Easily the most difficult way to use Git. The default commit message editor is Vim, and there is no help for a mistake. Probably favored by experienced programmers and automations, this allows better control over commits and pushes. I find the automation aspect to be helpful. In one of my repos for web development, I created a Cron job to download (pull) any new code from the repo every night at midnight. If my development studio was on the same machine as the server, this would be overkill. But, when the server is on a different machine than the development tools, this is useful, as in my case. My code runs in a shared hosting environment. Having the Cron job ensures any changes made locally are moved to the production environment. NOT RECOMMENDED FOR PUBLIC USE. Actually dangerous. If a change is made that breaks the program or creates a vulnerability, but the workday is over, then a team can push that code and create problems. For a development fork, this is a great idea, as there will always be a backup of the code. Frequent merge conflict will occur though. Rant aside, the command line is good for more experienced people. Moving right along
The desktop app provides an easy alternative to the browser version. Graphically superior to the command line, it is easier to use for beginners. I do not use it as often as I favor the next option, but we'll still talk about it. The desktop app is very similar to the browser version in almost every regard, except that you have to pull changes manually. I don't have a rant for this one. Just an all around decent option.
By far the most used abstraction on my machine. With the power of the IDE and the abstraction of GitHub Desktop, it is the best option in my mind. Any development happens in the IDE, and the GitHub plugin offers enough of the same abstractions as GitHub Desktop to push and pull code. It is build right into the editor, and basic commits can occur without leaving the application. My favorite out of the three, although it takes away many features outside of pushes, commits, and pulls from inside the editor.
When working in a team, the Terminal version of Git is overkill and confusing for anyone. GitHub Desktop or the web version is perfect for project managers or non-technical employees who need to see the project. The graphical representation of many functions and settings is perfect for these roles. Developers would favor IDE plugins for ease of use and a simplified workflow.

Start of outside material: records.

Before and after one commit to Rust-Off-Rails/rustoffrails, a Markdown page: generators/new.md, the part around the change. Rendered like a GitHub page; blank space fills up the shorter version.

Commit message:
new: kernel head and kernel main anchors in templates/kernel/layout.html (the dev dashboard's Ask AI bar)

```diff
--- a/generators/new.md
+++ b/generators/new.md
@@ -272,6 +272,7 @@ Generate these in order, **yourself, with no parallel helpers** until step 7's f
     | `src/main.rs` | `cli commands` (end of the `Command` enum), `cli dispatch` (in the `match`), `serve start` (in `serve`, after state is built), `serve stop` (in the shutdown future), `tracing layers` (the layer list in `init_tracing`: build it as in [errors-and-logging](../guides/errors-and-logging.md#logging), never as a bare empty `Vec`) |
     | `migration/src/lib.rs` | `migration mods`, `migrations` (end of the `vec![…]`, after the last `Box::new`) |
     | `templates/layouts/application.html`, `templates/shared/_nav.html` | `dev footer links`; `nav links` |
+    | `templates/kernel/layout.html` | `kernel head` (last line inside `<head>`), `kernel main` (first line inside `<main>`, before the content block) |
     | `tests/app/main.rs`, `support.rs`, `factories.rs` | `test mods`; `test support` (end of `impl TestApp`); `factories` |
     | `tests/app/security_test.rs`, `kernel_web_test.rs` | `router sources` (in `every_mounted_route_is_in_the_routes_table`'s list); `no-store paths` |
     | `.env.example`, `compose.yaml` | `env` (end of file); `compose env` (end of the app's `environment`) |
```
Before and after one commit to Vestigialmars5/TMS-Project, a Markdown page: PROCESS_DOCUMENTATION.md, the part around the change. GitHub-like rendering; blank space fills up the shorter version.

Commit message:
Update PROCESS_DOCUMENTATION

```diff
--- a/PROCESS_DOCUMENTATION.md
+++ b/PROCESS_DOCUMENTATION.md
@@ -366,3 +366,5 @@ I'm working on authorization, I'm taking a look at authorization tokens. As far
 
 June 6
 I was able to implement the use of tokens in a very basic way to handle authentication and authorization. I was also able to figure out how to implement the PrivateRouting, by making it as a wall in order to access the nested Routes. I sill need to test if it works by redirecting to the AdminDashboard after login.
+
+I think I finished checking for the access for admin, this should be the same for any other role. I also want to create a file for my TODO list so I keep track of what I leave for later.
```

One last note about Git and collaboration. Each commit generates a new hash, which can track changes over time. This is viewed easiest on the web client. GitHub keeps detailed records of each commit over time, allowing companies to roll back versions if a server breaks from a commit or if old code was lost and is needed again.
One final word, use Git. It'll. save your job.
Just a simple video demonstrating three ways to push code to a repo.